Mars is very good for us to consider, and is maybe a first step towards attaining the kind of wisdom that we need to someday be smart enough – not just technically, but also ethically and in terms of collective decision-making – to terraform Mars.
Kim Stanley Robinson: I think that Antarctica will serve as a good analog for Mars. (Mars) will be a distant place that’s cold. There will be scientific stations there. And it’ll be interesting to the rest of humanity, but somewhat remote. Scientists will be rotating crews coming back after their stay. And what we learn there will teach us more about taking care of the Earth. So, if you want to think about what Mars can be compared to in the rest of human history, because in many ways it’s entirely a new thing, I think Antarctica is a much better model than the Wild West or any other model that’s been proposed.
But this question of should we terraform or not, I find it really interesting because the scientists are still split on the question of whether we have any good expectation of finding indigenous life there.

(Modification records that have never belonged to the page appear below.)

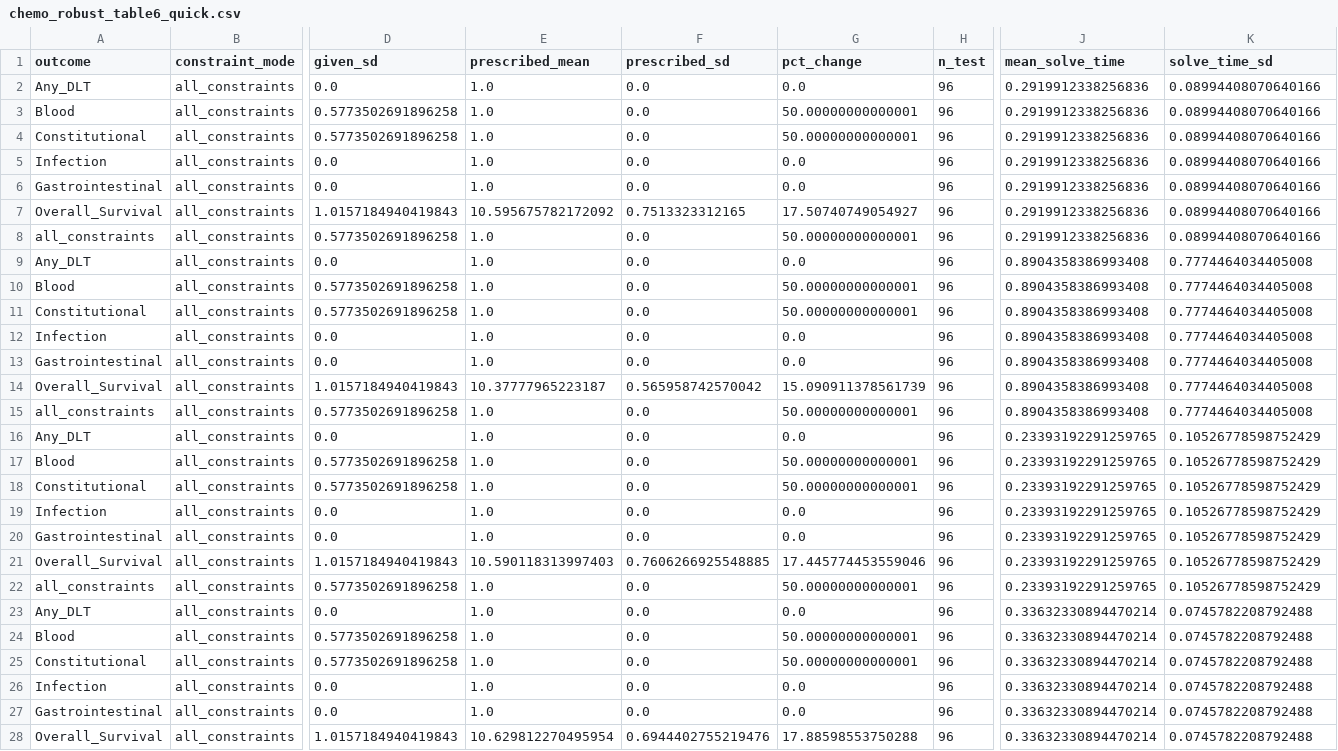
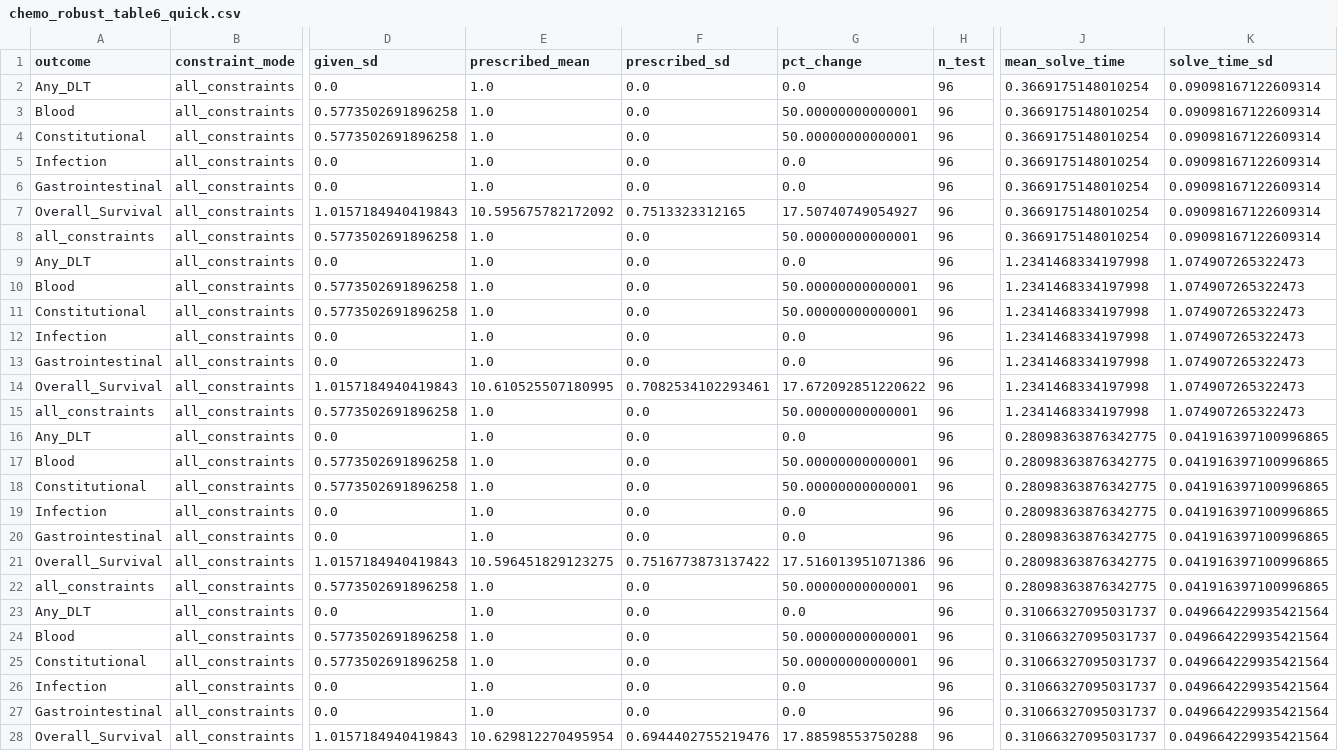
Before and after one commit to josephine-situ/robust-cl, a CSV file: results/gastric/chemo_robust_table6_quick.csv, drawn as a sheet; only a part is shown, gaps mark what is left out; the diff covers the shown part only; the diff names each change by its address in the sheet, - before the commit and + after, or states it on an @@ line.

```diff
--- a/results/gastric/chemo_robust_table6_quick.csv
+++ b/results/gastric/chemo_robust_table6_quick.csv
-J2:J8 (mean_solve_time): 0.2919912338256836
+J2:J8 (mean_solve_time): 0.3669175148010254
-K2:K8 (solve_time_sd): 0.08994408070640166
+K2:K8 (solve_time_sd): 0.09098167122609314
-J9:J15 (mean_solve_time): 0.8904358386993408
+J9:J15 (mean_solve_time): 1.2341468334197998
-K9:K15 (solve_time_sd): 0.7774464034405008
+K9:K15 (solve_time_sd): 1.074907265322473
-E14 (prescribed_mean): 10.37777965223187
+E14 (prescribed_mean): 10.610525507180995
-F14 (prescribed_sd): 0.565958742570042
+F14 (prescribed_sd): 0.7082534102293461
-G14 (pct_change): 15.090911378561739
+G14 (pct_change): 17.672092851220622
-J16:J22 (mean_solve_time): 0.23393192291259765
+J16:J22 (mean_solve_time): 0.28098363876342775
-K16:K22 (solve_time_sd): 0.10526778598752429
+K16:K22 (solve_time_sd): 0.041916397100996865
-E21 (prescribed_mean): 10.590118313997403
+E21 (prescribed_mean): 10.596451829123275
-F21 (prescribed_sd): 0.7606266925548885
+F21 (prescribed_sd): 0.7516773873137422
-G21 (pct_change): 17.445774453559046
+G21 (pct_change): 17.516013951071386
-J23:J28 (mean_solve_time): 0.33632330894470214
+J23:J28 (mean_solve_time): 0.31066327095031737
-K23:K28 (solve_time_sd): 0.0745782208792488
+K23:K28 (solve_time_sd): 0.049664229935421564
```
Also changed, not shown: 2 edited cells elsewhere in this file, results/rho_sweep/gastric_rho_sweep_coh.csv, results/rho_sweep/synthetic_rho_sweep_coh.csv, 22 other files.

So it becomes a kind of decision-tree that we have to answer – like forks in paths, we have to come to a fork, find a way to make a decision, and then move on to the next decision.